>>

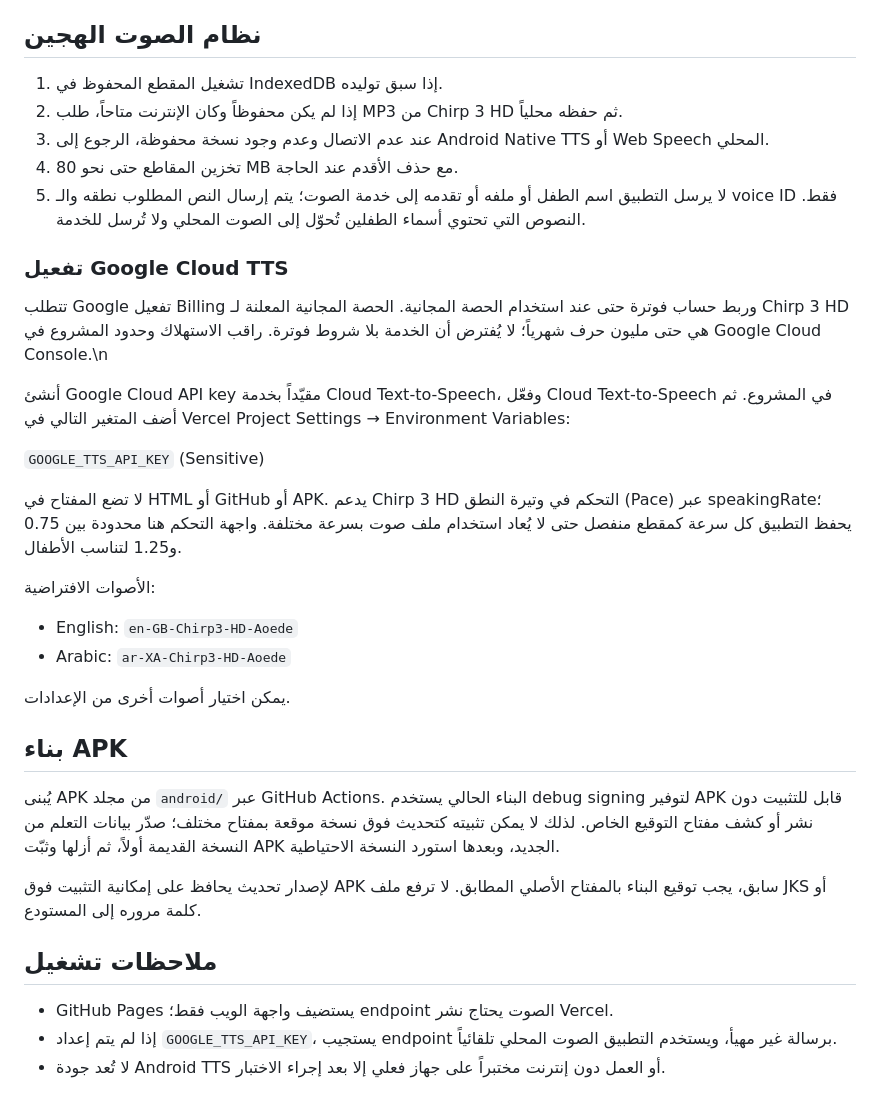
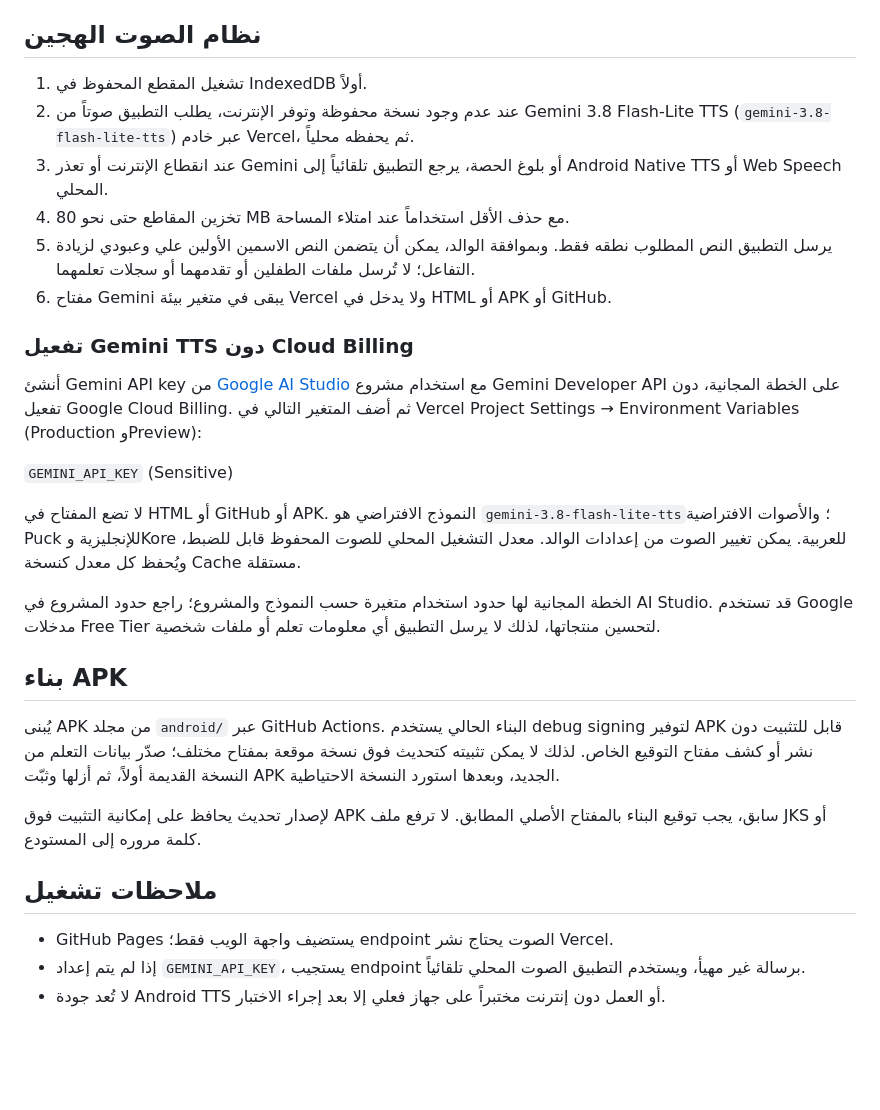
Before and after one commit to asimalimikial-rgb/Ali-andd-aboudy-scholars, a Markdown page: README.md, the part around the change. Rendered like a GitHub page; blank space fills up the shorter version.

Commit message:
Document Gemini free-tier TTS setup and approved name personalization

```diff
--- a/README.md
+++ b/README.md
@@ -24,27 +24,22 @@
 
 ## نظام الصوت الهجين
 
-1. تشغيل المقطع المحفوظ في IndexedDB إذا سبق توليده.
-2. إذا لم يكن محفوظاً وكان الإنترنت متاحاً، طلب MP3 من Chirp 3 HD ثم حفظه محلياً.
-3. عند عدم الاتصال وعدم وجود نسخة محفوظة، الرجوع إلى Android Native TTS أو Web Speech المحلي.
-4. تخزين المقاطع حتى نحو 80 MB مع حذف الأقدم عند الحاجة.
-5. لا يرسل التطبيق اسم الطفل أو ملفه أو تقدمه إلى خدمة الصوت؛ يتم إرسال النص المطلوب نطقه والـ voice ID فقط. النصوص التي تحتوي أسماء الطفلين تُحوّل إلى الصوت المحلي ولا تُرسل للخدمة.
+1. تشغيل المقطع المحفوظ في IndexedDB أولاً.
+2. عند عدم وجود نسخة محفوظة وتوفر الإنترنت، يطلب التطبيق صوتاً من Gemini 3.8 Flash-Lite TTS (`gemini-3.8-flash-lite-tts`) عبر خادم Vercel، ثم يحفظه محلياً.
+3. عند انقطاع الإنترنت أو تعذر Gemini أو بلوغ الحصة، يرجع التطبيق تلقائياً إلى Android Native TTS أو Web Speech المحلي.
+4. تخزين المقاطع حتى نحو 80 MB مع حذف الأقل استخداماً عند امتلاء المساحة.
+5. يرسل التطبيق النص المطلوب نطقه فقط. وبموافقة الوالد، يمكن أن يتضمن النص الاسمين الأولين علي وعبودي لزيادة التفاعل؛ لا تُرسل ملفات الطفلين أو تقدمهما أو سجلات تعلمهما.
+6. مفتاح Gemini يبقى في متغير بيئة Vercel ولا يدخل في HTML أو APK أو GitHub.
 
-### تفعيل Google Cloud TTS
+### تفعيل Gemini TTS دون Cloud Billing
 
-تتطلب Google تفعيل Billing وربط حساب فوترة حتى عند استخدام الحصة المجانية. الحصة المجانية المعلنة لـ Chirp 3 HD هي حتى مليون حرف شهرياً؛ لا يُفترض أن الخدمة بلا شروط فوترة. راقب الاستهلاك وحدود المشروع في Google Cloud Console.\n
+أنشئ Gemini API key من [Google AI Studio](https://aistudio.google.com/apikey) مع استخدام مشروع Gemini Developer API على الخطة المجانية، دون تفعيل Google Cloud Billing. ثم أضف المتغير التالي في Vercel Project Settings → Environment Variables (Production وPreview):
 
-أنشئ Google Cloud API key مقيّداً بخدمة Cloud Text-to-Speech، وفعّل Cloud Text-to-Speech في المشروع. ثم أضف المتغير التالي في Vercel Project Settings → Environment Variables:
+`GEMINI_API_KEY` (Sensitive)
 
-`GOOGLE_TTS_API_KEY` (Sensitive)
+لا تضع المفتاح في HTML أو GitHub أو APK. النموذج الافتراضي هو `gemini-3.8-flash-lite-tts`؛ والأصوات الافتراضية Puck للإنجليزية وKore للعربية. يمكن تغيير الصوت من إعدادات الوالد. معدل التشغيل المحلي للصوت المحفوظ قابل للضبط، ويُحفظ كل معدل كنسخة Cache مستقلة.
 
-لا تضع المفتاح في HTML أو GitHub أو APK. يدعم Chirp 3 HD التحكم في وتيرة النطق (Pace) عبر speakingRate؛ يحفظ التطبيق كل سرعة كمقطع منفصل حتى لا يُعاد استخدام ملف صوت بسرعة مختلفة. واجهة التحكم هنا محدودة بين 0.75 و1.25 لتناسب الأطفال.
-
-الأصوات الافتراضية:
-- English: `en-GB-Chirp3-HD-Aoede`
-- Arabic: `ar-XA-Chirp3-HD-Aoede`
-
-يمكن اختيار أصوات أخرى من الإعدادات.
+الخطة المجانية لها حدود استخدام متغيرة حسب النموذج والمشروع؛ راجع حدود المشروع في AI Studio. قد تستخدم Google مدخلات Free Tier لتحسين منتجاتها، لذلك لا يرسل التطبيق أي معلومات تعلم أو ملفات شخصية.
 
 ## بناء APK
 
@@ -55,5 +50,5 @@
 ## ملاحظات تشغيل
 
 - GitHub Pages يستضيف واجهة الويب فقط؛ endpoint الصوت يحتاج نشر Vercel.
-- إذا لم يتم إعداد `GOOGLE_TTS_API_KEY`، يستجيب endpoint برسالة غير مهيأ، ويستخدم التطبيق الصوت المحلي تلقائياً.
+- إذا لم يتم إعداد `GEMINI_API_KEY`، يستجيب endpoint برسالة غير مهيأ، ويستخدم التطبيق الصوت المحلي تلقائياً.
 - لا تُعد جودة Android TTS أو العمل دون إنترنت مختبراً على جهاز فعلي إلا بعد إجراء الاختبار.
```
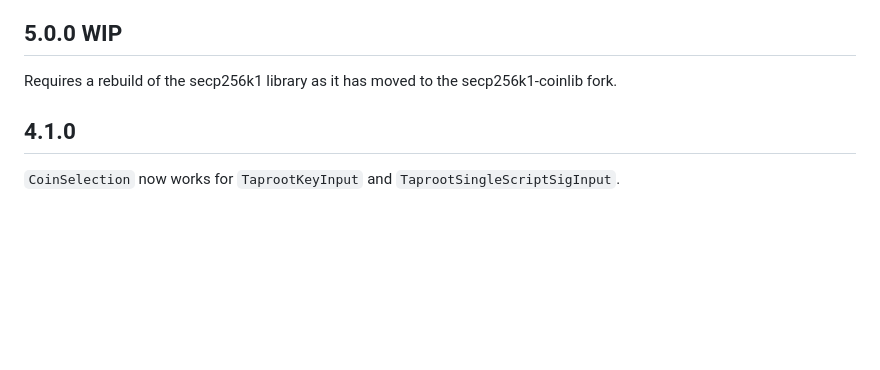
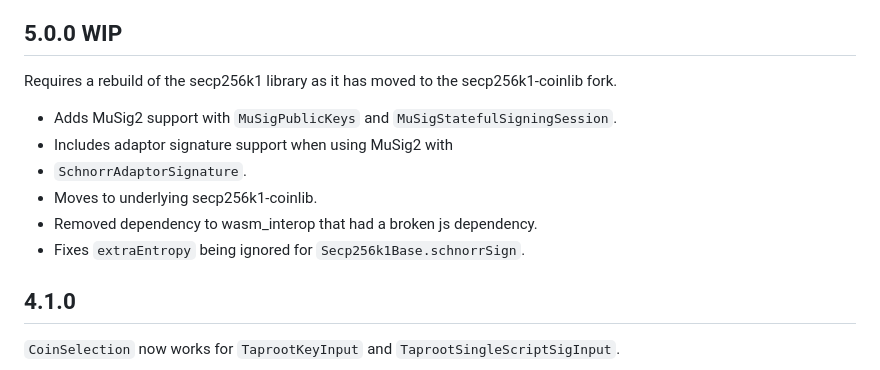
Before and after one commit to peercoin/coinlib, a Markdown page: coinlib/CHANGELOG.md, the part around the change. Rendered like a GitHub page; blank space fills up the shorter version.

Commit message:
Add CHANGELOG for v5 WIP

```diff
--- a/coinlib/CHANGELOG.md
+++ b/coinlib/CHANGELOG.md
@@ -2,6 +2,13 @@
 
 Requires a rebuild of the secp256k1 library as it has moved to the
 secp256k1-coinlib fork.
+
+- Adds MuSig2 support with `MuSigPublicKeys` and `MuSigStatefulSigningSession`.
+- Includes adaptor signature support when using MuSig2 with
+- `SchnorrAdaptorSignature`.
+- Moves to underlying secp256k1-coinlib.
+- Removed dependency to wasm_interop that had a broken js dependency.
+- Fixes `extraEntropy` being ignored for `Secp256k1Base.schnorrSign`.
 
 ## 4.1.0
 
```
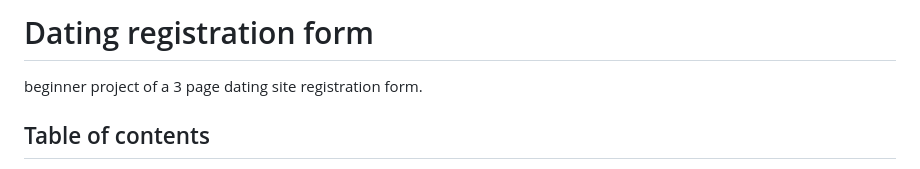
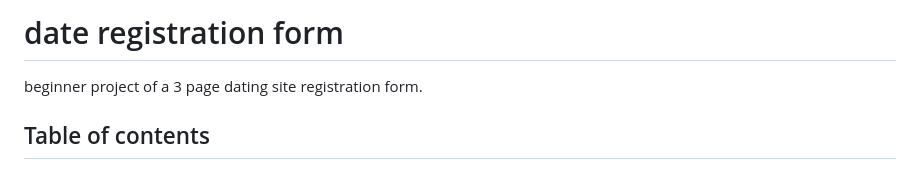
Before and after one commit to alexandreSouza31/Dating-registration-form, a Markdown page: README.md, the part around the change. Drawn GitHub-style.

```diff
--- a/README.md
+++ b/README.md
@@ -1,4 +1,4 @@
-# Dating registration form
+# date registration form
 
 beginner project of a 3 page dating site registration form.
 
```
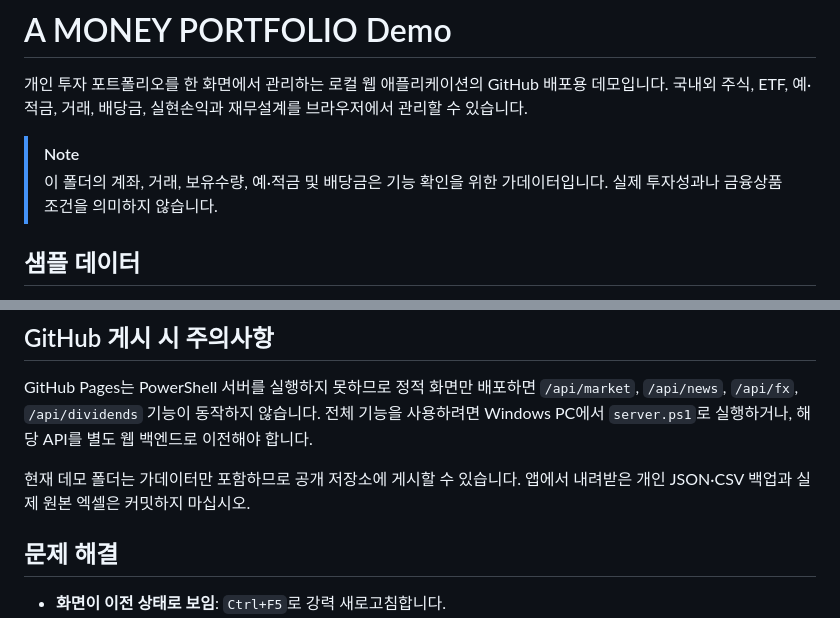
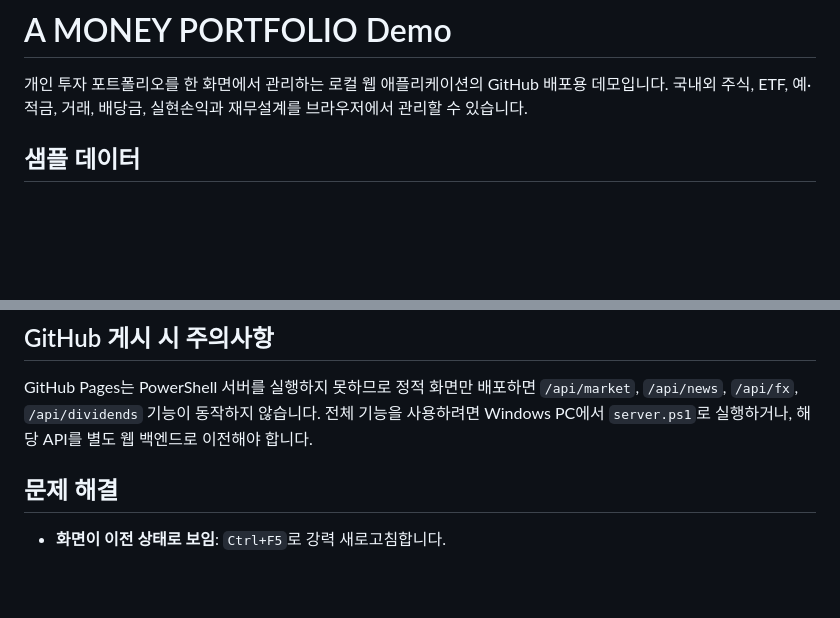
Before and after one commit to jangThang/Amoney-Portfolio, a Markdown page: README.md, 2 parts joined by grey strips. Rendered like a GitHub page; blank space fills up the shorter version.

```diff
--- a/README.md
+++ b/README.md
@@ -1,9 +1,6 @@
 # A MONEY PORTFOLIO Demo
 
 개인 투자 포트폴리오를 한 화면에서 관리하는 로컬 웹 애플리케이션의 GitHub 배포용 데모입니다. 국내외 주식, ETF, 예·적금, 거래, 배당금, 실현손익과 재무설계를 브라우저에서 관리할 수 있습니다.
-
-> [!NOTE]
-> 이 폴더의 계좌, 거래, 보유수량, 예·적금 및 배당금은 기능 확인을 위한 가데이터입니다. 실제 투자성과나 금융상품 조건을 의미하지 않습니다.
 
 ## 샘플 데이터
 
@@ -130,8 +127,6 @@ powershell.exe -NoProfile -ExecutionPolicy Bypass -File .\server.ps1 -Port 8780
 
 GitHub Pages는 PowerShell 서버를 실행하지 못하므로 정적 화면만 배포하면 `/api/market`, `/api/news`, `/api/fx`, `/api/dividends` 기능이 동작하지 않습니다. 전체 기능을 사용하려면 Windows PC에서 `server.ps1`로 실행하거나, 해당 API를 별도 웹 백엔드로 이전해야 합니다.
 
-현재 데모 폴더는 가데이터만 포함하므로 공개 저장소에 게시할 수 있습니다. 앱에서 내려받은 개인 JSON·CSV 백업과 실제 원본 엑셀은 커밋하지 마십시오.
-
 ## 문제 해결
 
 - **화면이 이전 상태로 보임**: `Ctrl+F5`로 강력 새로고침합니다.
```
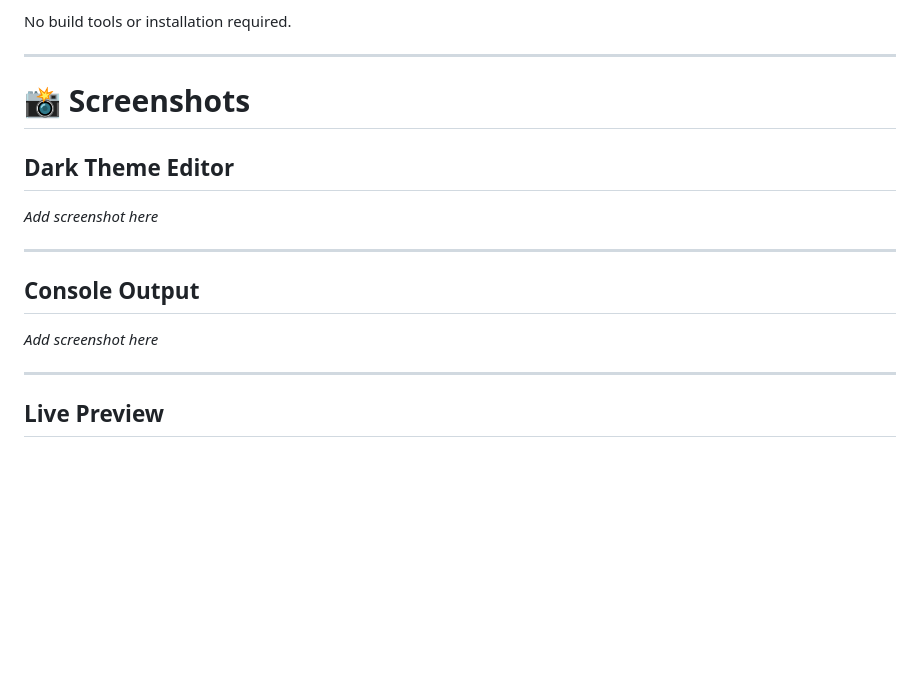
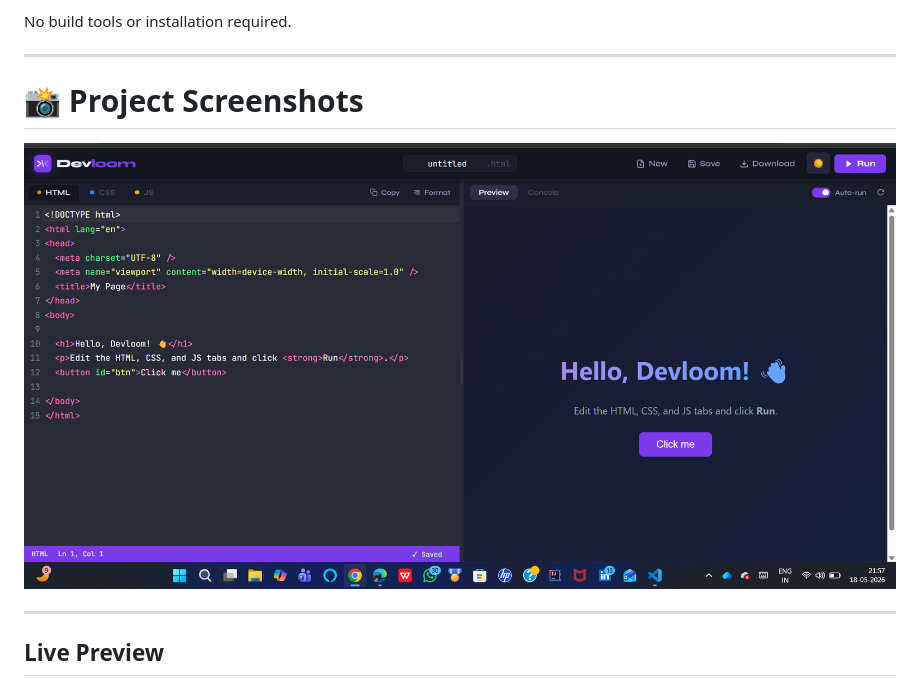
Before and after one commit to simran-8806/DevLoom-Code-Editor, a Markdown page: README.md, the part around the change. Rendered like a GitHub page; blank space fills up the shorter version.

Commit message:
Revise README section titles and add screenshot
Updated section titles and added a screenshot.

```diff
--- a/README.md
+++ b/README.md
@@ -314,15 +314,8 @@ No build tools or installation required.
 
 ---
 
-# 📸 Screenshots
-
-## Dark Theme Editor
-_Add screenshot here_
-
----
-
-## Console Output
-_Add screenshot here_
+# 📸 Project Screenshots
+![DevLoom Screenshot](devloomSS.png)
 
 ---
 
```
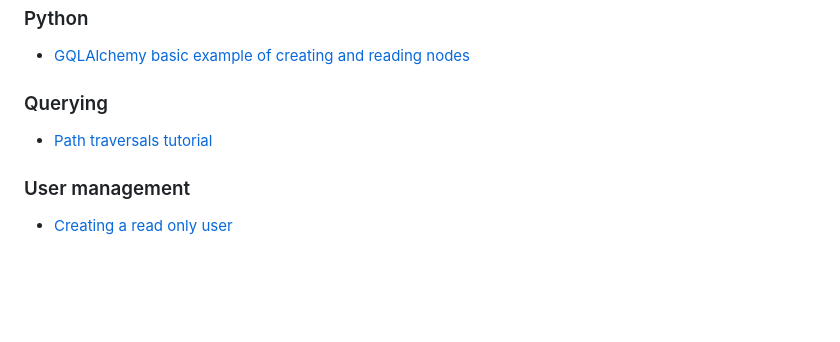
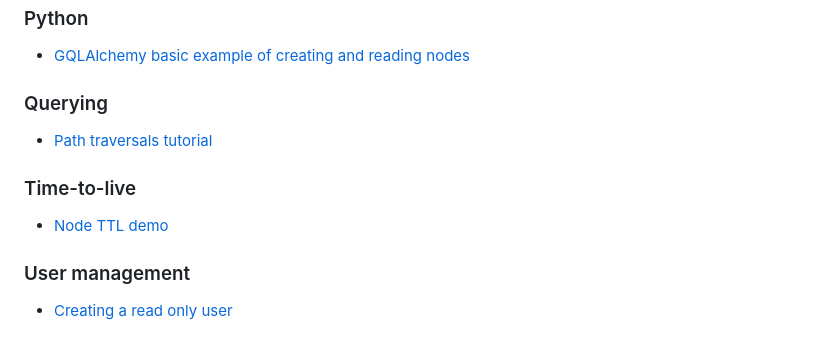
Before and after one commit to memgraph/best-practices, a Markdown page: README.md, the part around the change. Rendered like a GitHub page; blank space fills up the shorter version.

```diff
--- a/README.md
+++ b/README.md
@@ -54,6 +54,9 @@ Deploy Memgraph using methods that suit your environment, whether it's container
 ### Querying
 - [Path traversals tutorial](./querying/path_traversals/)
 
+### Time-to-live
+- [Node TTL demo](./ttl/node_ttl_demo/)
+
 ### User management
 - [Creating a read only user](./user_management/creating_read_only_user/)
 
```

<<

### [Brief]
Read through the entries and copy every line that includes "coinlib".

### [Solution]
Before and after one commit to peercoin/coinlib, a Markdown page: coinlib/CHANGELOG.md, the part around the change. Rendered like a GitHub page; blank space fills up the shorter version.
--- a/coinlib/CHANGELOG.md
+++ b/coinlib/CHANGELOG.md
 secp256k1-coinlib fork.
+- Moves to underlying secp256k1-coinlib.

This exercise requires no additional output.